Entering his final at-bat of the game on July 16, 2010, against the Red Sox, Bengie Molina was already off to a career night. The Rangers catcher, who celebrates his 43rd birthday today, had a second-inning single, an opposite-field double off J.D. Drew's glove and a long grand slam to center field. He had one run, three hits, four RBIs, and seven total bases. You can recap all the magic right here.
Now, the 35-year-old, playing in what would be his final Major League season, had a chance at history. An opportunity for greatness. With a triple, he could become the the fifth Ranger to hit for the cycle and the 15th catcher in baseball history. He only had five three-baggers in his career up to that point and, let's just say, was not the most nimble of baserunners in the league.
But on a 2-1 count and a towering drive into the Fenway Park triangle, it happened:

Bengie, the Texas dugout and the broadcast were ecstatic.
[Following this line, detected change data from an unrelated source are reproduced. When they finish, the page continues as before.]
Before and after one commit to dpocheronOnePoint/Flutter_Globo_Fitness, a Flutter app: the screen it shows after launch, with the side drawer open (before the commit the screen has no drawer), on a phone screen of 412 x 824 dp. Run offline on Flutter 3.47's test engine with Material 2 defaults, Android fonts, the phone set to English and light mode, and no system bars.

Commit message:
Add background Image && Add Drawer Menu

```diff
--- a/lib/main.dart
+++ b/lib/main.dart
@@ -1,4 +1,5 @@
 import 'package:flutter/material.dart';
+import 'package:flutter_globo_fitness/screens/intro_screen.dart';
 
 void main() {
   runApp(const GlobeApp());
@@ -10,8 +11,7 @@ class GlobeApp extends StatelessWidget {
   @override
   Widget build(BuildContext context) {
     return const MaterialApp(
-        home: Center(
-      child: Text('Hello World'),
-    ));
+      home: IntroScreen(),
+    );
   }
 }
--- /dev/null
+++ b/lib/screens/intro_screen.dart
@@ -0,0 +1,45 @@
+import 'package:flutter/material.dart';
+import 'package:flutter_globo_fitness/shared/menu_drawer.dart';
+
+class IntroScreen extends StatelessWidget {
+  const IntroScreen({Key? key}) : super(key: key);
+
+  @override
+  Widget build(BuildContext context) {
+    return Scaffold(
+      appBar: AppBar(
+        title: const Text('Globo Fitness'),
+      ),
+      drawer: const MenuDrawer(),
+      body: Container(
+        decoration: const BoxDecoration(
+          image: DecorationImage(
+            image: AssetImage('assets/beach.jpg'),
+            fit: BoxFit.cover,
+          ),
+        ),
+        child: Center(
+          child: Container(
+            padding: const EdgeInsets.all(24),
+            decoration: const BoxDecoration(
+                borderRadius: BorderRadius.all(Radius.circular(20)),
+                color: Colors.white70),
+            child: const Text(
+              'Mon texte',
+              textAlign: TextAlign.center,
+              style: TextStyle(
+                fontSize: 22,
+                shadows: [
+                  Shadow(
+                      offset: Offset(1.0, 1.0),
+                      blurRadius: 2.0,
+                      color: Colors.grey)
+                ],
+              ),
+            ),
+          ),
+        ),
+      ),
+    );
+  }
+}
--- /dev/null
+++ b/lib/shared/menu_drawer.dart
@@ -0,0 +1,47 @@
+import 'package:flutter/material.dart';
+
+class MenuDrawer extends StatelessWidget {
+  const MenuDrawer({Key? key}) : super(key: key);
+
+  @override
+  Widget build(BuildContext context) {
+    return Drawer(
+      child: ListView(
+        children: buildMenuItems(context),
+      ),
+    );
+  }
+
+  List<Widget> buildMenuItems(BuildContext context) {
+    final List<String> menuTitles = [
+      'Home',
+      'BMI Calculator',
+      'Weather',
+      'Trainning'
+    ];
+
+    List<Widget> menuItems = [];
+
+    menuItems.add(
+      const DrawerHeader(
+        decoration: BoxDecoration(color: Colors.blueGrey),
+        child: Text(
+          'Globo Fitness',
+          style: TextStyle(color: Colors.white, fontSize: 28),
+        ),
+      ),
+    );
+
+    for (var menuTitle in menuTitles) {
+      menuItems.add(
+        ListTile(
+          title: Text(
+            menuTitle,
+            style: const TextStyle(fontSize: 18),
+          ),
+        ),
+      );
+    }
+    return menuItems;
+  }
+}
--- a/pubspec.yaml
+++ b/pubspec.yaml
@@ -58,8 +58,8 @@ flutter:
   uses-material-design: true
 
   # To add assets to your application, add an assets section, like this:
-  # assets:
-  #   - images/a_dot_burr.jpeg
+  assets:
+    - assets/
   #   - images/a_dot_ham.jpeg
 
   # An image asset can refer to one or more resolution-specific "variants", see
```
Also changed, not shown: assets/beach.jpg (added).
After the game, he relayed his thoughts on the moment to
"You have it in your head, but you're not thinking about hitting a triple ... just hit the ball hard," Molina said. "But when he dropped the ball, that's when you're thinking, 'Got to go, got to go.'"
And for his career as a whole: 
"This means a lot. I'm not a stats guy; everybody who knows me knows that. That's an individual thing, but being one of the slowest guys in the world, and being criticized for it all my career, to be able to do something like that really makes me feel good."
Molina also became the first catcher to ever hit a grand slam as part of a cycle -- enshrining the play in Cooperstown for all eternity.